◆ **Activity**
Everything from the first line of the material below through the line containing "4 other files." must be retyped exactly, and nothing past it.

◆ **Extracted information**
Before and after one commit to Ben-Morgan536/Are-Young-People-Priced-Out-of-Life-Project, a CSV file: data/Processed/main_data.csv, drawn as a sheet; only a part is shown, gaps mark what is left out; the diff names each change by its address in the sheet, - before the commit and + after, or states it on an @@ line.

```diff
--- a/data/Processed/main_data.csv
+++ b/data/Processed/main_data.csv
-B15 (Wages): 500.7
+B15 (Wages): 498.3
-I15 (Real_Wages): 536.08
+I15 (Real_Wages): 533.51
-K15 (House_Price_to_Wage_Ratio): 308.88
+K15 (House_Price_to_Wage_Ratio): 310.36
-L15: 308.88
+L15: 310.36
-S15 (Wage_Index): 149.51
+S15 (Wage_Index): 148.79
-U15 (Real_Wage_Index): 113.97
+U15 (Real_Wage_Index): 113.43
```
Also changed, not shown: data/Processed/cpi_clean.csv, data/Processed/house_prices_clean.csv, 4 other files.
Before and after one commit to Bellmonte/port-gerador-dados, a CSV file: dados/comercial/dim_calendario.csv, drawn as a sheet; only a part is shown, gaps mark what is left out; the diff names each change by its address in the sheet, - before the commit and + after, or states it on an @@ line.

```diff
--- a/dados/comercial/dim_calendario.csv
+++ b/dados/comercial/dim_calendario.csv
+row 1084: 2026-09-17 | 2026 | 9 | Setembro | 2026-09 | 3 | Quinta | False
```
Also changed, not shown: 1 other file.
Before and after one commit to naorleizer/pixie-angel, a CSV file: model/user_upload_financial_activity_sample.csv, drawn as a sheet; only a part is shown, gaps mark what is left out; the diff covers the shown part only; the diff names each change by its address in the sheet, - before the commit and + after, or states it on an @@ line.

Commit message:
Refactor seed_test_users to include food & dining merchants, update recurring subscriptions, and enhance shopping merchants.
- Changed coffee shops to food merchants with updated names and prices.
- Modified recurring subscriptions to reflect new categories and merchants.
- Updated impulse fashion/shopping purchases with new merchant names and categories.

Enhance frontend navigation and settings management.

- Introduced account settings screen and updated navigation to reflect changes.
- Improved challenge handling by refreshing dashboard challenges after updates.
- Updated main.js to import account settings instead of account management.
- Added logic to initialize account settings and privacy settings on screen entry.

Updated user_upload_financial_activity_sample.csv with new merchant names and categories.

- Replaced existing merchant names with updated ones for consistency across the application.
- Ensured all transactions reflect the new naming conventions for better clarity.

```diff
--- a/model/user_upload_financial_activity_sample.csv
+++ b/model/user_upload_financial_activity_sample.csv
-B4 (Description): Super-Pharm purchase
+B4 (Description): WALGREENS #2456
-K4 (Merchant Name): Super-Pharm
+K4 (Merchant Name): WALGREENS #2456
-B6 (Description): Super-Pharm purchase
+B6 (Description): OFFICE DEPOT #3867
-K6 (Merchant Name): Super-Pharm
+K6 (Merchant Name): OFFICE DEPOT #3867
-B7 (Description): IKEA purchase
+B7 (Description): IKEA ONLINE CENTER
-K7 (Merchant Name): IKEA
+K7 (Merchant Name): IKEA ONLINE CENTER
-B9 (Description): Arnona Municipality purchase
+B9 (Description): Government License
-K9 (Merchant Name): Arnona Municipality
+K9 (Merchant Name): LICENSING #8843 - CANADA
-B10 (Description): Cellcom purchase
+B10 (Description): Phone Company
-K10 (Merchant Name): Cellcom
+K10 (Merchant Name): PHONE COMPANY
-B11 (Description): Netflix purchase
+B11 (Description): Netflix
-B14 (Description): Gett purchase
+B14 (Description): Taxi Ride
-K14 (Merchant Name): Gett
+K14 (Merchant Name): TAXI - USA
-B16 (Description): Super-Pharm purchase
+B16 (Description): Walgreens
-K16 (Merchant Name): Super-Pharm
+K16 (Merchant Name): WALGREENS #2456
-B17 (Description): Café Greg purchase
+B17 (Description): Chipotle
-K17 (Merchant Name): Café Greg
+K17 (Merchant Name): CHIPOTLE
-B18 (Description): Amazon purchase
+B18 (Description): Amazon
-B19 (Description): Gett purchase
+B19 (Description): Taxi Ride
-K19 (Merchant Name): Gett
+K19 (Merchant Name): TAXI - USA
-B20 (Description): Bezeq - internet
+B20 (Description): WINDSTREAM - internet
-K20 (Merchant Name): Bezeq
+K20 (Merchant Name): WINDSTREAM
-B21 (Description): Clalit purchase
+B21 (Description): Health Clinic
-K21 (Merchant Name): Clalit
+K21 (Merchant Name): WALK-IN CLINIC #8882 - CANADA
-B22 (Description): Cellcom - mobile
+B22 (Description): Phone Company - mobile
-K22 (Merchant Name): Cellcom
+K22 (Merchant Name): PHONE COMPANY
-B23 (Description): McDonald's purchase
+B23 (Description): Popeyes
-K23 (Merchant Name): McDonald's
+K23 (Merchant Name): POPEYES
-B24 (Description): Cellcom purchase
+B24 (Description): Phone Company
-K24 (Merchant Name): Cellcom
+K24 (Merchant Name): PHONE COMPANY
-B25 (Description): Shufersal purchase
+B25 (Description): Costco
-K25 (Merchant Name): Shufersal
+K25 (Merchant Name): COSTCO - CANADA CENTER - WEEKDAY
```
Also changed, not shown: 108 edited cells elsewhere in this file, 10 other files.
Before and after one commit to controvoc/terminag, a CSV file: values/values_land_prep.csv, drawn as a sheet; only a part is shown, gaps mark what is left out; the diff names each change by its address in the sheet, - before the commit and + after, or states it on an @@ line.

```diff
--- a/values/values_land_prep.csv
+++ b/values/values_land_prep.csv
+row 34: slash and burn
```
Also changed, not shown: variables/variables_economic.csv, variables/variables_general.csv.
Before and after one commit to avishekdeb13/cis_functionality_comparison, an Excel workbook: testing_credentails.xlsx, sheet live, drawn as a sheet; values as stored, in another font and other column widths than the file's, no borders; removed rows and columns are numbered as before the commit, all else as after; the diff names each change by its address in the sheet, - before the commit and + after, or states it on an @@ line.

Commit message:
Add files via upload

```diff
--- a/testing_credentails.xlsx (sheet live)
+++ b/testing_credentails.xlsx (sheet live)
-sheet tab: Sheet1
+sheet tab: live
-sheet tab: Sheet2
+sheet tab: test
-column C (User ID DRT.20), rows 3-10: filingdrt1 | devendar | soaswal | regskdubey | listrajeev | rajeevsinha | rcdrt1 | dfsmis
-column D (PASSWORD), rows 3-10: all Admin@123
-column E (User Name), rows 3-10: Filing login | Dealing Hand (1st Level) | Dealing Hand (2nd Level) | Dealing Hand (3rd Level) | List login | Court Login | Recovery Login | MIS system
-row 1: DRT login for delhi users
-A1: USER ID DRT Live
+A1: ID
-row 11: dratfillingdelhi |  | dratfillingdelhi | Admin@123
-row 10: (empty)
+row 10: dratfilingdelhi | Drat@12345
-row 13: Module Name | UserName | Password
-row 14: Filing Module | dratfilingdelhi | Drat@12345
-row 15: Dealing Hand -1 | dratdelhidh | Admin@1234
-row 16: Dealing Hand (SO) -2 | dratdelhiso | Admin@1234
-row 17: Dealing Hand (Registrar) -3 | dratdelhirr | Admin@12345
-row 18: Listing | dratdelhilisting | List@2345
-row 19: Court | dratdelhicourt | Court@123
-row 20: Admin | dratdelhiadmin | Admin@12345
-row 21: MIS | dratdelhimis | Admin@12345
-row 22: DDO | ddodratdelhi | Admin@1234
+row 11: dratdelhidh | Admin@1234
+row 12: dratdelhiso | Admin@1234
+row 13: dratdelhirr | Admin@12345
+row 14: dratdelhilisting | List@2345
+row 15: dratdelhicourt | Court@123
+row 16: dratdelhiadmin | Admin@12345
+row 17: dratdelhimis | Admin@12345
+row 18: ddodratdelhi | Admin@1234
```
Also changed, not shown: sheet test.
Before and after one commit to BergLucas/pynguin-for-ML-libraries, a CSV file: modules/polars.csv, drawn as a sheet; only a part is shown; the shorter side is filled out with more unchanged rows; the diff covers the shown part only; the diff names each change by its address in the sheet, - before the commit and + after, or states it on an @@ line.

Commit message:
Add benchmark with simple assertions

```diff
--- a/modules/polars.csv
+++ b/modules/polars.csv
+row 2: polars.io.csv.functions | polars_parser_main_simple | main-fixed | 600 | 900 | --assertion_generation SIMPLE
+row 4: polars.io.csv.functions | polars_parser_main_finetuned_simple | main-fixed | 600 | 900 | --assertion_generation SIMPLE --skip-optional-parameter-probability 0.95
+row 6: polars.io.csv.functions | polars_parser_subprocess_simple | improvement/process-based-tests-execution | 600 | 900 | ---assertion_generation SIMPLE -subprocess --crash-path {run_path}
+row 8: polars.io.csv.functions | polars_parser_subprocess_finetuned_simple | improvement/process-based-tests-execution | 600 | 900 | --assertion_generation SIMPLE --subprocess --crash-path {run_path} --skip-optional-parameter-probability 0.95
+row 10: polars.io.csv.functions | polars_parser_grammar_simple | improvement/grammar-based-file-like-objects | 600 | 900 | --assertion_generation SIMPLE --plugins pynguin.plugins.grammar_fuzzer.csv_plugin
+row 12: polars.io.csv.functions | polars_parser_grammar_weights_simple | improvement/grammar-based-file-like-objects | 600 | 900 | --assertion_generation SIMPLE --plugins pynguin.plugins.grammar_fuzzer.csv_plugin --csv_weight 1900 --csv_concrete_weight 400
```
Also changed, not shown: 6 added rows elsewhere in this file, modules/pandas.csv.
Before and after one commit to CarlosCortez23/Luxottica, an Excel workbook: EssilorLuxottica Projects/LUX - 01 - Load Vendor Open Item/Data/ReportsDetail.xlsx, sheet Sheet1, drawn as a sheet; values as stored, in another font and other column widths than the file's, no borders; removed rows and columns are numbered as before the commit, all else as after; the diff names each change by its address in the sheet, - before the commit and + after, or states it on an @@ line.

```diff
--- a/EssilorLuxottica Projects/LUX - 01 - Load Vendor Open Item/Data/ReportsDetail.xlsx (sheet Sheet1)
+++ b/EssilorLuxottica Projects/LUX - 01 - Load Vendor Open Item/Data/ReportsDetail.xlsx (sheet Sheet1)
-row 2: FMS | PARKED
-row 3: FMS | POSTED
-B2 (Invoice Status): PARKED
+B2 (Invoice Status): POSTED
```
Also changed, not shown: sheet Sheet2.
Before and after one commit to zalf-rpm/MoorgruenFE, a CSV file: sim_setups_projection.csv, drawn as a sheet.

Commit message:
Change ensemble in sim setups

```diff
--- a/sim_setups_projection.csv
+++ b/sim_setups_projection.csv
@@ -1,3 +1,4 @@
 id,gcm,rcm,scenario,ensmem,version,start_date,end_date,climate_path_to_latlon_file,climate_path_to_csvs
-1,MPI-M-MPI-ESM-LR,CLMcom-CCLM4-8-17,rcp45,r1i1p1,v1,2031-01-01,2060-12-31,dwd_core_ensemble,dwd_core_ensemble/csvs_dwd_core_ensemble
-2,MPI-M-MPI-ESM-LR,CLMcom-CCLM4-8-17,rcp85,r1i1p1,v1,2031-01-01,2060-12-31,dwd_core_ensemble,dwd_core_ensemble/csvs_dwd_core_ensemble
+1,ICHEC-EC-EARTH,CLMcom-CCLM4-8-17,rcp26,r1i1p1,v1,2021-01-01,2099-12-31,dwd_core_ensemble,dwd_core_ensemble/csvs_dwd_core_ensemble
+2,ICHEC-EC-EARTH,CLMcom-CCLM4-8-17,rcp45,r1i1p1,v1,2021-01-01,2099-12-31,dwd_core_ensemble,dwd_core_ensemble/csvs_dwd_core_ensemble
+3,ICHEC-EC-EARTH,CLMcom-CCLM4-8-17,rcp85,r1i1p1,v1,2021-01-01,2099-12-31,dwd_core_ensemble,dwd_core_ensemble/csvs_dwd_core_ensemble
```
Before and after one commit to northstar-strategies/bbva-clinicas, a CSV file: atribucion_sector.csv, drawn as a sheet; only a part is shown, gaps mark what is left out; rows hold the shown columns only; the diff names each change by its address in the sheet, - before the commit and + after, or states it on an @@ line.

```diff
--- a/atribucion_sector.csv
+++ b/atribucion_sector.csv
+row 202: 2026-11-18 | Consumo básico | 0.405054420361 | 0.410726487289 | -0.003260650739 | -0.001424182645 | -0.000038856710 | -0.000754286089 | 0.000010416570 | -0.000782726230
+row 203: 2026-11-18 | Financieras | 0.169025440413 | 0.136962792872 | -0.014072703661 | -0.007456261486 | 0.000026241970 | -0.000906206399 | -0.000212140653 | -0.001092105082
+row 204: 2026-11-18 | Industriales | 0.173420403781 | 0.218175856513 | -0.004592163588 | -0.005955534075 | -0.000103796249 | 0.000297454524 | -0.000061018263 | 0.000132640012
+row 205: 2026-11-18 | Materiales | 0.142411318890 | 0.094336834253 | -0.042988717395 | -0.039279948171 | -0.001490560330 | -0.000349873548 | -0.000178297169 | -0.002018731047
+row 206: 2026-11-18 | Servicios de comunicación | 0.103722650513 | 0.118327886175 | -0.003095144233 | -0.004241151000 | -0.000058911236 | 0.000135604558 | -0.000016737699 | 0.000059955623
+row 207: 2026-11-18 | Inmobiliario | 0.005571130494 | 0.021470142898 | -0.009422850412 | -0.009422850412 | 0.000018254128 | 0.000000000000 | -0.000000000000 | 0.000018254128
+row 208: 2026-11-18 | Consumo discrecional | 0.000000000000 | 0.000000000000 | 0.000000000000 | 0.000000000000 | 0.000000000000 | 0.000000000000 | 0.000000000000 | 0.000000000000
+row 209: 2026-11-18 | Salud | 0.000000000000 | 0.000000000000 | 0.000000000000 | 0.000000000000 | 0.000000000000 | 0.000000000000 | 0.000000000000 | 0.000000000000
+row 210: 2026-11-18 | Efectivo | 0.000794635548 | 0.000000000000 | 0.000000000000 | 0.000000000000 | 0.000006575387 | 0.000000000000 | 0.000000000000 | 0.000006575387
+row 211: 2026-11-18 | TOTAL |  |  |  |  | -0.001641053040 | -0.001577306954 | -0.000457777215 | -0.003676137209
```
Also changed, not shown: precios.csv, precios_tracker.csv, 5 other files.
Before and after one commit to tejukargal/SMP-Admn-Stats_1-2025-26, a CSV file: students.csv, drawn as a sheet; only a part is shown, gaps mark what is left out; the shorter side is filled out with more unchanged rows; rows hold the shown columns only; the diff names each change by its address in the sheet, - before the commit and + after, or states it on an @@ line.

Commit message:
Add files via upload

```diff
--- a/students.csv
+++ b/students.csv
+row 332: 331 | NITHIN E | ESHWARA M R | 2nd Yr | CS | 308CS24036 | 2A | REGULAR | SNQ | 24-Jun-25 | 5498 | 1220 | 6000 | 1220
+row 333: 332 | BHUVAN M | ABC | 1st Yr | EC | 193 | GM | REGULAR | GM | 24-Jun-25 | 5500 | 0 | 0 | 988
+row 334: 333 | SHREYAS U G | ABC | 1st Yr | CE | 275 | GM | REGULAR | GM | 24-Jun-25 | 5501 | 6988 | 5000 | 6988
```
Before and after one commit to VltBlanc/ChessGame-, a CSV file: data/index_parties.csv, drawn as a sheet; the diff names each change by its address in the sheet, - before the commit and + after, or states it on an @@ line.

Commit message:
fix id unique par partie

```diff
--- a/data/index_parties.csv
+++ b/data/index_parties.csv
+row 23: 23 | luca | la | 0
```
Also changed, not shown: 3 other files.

◆ **Your response**
Before and after one commit to Ben-Morgan536/Are-Young-People-Priced-Out-of-Life-Project, a CSV file: data/Processed/main_data.csv, drawn as a sheet; only a part is shown, gaps mark what is left out; the diff names each change by its address in the sheet, - before the commit and + after, or states it on an @@ line.

```diff
--- a/data/Processed/main_data.csv
+++ b/data/Processed/main_data.csv
-B15 (Wages): 500.7
+B15 (Wages): 498.3
-I15 (Real_Wages): 536.08
+I15 (Real_Wages): 533.51
-K15 (House_Price_to_Wage_Ratio): 308.88
+K15 (House_Price_to_Wage_Ratio): 310.36
-L15: 308.88
+L15: 310.36
-S15 (Wage_Index): 149.51
+S15 (Wage_Index): 148.79
-U15 (Real_Wage_Index): 113.97
+U15 (Real_Wage_Index): 113.43
```
Also changed, not shown: data/Processed/cpi_clean.csv, data/Processed/house_prices_clean.csv, 4 other files.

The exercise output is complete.